## Exercise aim
The entries are to be output word for word, with the pictures omitted.
• • • • • • •
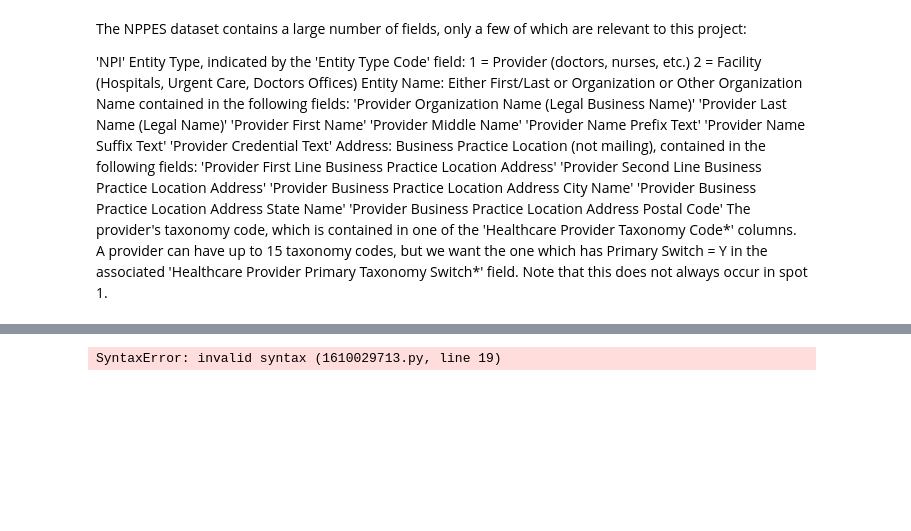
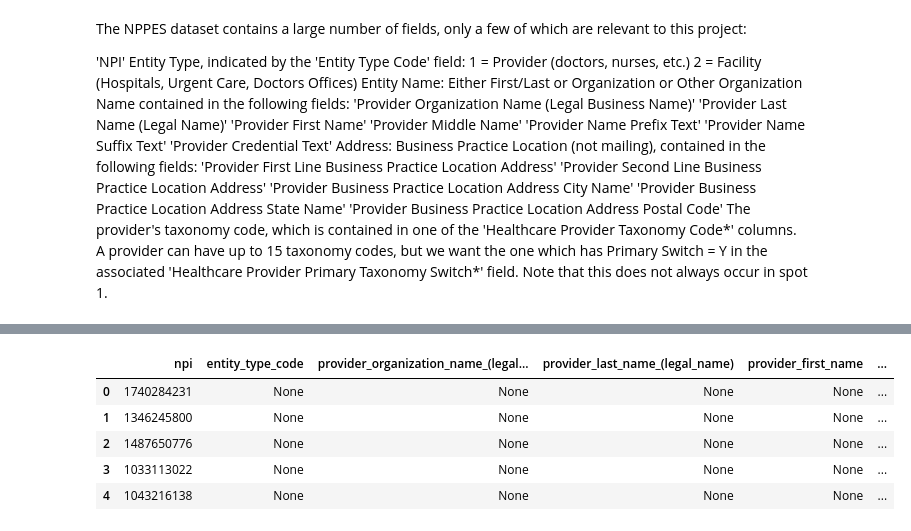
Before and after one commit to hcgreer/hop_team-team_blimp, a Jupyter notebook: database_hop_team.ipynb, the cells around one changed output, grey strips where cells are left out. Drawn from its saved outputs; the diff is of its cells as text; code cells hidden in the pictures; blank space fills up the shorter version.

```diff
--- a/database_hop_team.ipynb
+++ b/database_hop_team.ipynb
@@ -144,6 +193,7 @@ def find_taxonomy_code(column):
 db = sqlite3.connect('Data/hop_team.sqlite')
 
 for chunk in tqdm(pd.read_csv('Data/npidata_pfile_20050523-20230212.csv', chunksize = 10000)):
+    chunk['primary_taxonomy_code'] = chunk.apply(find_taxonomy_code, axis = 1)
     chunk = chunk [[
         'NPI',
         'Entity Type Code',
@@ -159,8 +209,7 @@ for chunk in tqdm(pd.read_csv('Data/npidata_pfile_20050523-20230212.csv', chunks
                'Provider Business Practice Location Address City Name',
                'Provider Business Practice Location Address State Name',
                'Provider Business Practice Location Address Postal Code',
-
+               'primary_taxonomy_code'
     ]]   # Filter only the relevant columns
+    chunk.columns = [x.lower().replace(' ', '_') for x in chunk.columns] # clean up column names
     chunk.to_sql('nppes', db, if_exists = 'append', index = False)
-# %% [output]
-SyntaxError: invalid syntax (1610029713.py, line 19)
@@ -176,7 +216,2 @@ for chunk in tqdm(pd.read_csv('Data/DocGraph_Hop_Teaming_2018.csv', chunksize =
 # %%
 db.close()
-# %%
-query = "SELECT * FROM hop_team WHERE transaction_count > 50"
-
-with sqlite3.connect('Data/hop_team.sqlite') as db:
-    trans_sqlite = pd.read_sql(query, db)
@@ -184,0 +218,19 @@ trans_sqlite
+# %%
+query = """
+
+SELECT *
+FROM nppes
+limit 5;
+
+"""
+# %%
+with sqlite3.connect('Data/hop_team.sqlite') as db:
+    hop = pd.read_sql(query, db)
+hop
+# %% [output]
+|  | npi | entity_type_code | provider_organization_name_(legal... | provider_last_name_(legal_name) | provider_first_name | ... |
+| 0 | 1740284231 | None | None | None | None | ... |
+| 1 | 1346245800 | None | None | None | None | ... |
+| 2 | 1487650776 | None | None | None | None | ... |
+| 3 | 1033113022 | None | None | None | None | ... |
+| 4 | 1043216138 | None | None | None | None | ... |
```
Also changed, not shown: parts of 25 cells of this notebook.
• • • • • • •
## Task response
Before and after one commit to hcgreer/hop_team-team_blimp, a Jupyter notebook: database_hop_team.ipynb, the cells around one changed output, grey strips where cells are left out. Drawn from its saved outputs; the diff is of its cells as text; code cells hidden in the pictures; blank space fills up the shorter version.

```diff
--- a/database_hop_team.ipynb
+++ b/database_hop_team.ipynb
@@ -144,6 +193,7 @@ def find_taxonomy_code(column):
 db = sqlite3.connect('Data/hop_team.sqlite')
 
 for chunk in tqdm(pd.read_csv('Data/npidata_pfile_20050523-20230212.csv', chunksize = 10000)):
+    chunk['primary_taxonomy_code'] = chunk.apply(find_taxonomy_code, axis = 1)
     chunk = chunk [[
         'NPI',
         'Entity Type Code',
@@ -159,8 +209,7 @@ for chunk in tqdm(pd.read_csv('Data/npidata_pfile_20050523-20230212.csv', chunks
                'Provider Business Practice Location Address City Name',
                'Provider Business Practice Location Address State Name',
                'Provider Business Practice Location Address Postal Code',
-
+               'primary_taxonomy_code'
     ]]   # Filter only the relevant columns
+    chunk.columns = [x.lower().replace(' ', '_') for x in chunk.columns] # clean up column names
     chunk.to_sql('nppes', db, if_exists = 'append', index = False)
-# %% [output]
-SyntaxError: invalid syntax (1610029713.py, line 19)
@@ -176,7 +216,2 @@ for chunk in tqdm(pd.read_csv('Data/DocGraph_Hop_Teaming_2018.csv', chunksize =
 # %%
 db.close()
-# %%
-query = "SELECT * FROM hop_team WHERE transaction_count > 50"
-
-with sqlite3.connect('Data/hop_team.sqlite') as db:
-    trans_sqlite = pd.read_sql(query, db)
@@ -184,0 +218,19 @@ trans_sqlite
+# %%
+query = """
+
+SELECT *
+FROM nppes
+limit 5;
+
+"""
+# %%
+with sqlite3.connect('Data/hop_team.sqlite') as db:
+    hop = pd.read_sql(query, db)
+hop
+# %% [output]
+|  | npi | entity_type_code | provider_organization_name_(legal... | provider_last_name_(legal_name) | provider_first_name | ... |
+| 0 | 1740284231 | None | None | None | None | ... |
+| 1 | 1346245800 | None | None | None | None | ... |
+| 2 | 1487650776 | None | None | None | None | ... |
+| 3 | 1033113022 | None | None | None | None | ... |
+| 4 | 1043216138 | None | None | None | None | ... |
```
Also changed, not shown: parts of 25 cells of this notebook.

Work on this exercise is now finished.